<p>I grew up in a rural East Texas town. Trust me, I fought against liking football for years, but I was finally won over my freshman year of HS. </p>

<p>Basically, my town's biggest concern is winning the 3A State Championship (which we did two years ago and very well might again this year). Missing Friday night football to these people is on the same level as missing Sunday morning church (our stands are always packed with thousands of people), and questioning its importance is also sinful.</p>

<p>I'm only exaggerating very slightly, mind you. </p>

<p>I can only watch high school and college football, though...I still hate the NFL.</p>

<p>grim67, I know what you mean.</p>

<p>Hey thanks everybody for the responses, I feel much less confused</p>

<p>So what are the rankings that actually matter though? Is it the ones put out by coaches and others, or is the computer-generated ones that come out later? Which ones decide who plays in the national championship game?</p>

<p>The BCS rankings is the one that really matters. It comes out around week 6 i think. It is, or atleast this is how it was last year, a mix of the two human polls, 5 or so computer polls, and a strength of schedule component. This is the rankings that determine who plays in the national championship game.</p>



<p>Truth. Texas looks gooood this year and returned something like 17 starters. (I still have Auburn as my national champion, but Texas as a close runner-up UNLESS West Virginia can somehow convince the committee to get a bid to the national title game). Next week's tOSU/Texas game should be telling.</p>



<p>Well, being in North Carolina, I can understand. UNC-Chapel Hill, Duke, NC State, Wake Forest. . .nope, can't find a football powerhouse in there. But, hey, maybe between the four of those teams they'll win 9 or 10 games this year <g><g></g></g></p>

<p>Also there's been a lot of controversy in previous years about the decision as to who goes to the national championship game, though last year was a break from it, because it is decided by rankings and polls instead of through playoffs.</p>

<p>Might just come back this year, it doesn't look liike there are two runaway teams this time like Texas and USC last year. Heck, West Virginia might go undefeated and miss out on the national championship game while two one-loss teams play for it.</p>

<p>Ecliptica, was that supposed to offend me? Did you forget that I don't give a **** about football?</p>

<p>Again, how good or bad is the WAC?</p>

<p>They're competitive within the conference, but none of those teams will be in the top 25 at any point this season.
As usual, Fresno State and Boise State are expected to compete for the top spots and New Mexico State, Nevada, and Hawaii could be pretty decent this year.
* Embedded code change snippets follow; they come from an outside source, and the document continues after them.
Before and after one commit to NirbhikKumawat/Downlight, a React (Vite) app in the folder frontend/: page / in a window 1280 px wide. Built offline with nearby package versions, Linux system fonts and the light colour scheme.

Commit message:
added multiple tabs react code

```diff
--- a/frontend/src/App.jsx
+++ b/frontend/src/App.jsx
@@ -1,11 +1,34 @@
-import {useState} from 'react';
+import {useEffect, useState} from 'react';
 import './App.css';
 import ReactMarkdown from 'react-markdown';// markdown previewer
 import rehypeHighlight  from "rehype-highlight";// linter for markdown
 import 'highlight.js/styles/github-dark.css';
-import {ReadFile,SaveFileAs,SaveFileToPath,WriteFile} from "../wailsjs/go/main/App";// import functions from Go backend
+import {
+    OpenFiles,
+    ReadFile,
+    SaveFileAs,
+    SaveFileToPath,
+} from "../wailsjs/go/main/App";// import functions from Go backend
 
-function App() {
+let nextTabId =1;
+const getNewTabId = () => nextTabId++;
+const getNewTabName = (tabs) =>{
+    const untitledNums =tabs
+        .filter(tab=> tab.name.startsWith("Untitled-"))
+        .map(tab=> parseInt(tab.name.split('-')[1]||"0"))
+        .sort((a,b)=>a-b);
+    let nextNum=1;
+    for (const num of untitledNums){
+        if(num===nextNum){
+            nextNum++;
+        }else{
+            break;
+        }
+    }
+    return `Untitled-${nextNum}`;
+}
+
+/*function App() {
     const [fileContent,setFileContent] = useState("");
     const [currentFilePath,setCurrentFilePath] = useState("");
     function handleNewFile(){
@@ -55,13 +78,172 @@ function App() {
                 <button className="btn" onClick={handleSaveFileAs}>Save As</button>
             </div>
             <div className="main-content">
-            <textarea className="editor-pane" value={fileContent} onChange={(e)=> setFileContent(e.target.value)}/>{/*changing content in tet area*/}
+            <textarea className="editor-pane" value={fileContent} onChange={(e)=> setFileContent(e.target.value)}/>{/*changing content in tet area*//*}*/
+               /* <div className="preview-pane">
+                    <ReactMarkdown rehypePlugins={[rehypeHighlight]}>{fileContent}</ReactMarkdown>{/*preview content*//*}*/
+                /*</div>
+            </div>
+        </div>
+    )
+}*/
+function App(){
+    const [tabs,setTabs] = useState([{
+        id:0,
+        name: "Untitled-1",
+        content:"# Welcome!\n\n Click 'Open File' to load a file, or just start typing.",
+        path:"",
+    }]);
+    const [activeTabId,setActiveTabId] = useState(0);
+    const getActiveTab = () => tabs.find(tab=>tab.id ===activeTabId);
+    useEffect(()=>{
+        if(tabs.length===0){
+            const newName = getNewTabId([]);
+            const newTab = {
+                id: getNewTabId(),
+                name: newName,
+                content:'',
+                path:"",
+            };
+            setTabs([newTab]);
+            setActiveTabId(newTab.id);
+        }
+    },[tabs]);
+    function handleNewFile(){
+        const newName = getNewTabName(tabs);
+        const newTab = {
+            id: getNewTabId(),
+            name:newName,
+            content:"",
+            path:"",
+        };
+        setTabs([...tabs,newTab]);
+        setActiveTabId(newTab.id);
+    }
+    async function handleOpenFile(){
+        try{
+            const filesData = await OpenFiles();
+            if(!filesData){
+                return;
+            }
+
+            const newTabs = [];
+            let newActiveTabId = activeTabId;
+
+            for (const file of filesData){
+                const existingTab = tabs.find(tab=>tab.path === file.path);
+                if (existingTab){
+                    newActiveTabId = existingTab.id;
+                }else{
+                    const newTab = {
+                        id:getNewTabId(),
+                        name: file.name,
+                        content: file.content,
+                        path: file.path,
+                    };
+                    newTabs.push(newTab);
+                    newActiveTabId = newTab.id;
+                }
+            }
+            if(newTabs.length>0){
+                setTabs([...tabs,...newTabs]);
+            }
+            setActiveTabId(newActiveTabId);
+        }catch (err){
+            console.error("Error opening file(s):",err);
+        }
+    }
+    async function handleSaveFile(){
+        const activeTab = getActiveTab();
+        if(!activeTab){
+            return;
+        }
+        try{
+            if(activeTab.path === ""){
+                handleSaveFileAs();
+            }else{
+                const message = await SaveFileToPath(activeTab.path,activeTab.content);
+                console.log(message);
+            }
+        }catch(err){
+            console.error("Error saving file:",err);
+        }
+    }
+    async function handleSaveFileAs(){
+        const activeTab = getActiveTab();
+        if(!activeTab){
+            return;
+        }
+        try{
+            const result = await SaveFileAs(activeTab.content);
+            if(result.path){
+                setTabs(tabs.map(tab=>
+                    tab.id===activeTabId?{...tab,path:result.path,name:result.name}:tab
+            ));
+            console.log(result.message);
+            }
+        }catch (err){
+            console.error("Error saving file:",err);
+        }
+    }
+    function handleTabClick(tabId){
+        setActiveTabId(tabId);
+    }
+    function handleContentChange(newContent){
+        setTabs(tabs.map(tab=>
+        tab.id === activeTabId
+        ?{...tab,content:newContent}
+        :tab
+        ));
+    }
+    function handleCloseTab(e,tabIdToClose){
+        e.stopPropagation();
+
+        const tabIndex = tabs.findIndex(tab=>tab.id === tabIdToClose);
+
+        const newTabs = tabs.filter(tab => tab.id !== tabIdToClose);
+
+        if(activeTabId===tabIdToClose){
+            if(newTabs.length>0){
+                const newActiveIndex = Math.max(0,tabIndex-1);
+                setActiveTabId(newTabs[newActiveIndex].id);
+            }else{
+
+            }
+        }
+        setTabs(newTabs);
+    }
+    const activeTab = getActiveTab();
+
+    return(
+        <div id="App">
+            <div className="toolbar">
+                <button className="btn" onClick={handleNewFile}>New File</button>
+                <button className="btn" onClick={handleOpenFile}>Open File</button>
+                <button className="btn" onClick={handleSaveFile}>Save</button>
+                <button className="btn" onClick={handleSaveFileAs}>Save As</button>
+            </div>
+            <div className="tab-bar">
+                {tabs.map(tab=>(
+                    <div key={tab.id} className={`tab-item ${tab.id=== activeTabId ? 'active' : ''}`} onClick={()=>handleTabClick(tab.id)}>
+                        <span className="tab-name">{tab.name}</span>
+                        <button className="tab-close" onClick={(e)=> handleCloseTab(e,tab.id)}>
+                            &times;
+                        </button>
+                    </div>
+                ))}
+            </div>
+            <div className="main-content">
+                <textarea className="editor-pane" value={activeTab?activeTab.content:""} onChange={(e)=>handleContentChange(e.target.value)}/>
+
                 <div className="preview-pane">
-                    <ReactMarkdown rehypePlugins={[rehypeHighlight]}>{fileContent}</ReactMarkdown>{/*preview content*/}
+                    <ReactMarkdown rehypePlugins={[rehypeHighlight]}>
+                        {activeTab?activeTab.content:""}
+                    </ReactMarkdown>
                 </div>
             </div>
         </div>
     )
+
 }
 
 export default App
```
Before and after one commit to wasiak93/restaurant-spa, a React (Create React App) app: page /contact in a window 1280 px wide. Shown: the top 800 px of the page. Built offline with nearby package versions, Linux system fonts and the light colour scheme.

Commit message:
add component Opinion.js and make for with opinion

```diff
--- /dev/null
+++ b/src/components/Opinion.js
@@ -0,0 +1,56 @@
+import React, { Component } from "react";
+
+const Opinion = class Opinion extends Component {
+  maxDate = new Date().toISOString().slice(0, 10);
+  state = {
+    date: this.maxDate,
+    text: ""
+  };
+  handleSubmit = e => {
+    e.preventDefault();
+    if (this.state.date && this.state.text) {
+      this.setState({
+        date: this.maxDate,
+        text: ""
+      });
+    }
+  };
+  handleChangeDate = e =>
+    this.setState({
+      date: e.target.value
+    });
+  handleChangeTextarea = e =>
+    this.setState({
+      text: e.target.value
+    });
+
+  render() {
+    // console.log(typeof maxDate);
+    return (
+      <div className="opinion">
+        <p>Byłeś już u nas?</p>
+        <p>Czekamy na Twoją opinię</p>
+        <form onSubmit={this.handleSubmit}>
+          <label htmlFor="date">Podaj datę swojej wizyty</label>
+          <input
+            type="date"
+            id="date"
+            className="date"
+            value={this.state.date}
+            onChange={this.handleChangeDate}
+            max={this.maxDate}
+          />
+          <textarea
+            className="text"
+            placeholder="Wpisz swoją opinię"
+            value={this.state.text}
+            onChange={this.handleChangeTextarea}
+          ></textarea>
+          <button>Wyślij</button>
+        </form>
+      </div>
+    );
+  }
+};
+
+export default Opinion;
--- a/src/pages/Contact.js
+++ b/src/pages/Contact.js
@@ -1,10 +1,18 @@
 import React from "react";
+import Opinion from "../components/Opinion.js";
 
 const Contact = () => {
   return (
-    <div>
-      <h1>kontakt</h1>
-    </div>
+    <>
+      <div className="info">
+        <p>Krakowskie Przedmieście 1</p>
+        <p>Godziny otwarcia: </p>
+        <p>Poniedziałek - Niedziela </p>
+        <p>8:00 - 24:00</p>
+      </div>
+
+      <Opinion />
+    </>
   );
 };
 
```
Hawaii is always entertaining to watch because I don't think they've run the ball since 1952. A couple of years ago their quarterback Timmy Chang broke every NCAA passing record there was (threw for like 17,000 yards) and then didn't even get drafted. This year they have another quarterback, Colt Brennan, who is already ahead of Chang's passing record pace as a sophomore.</p>

<p>Thank you.</p>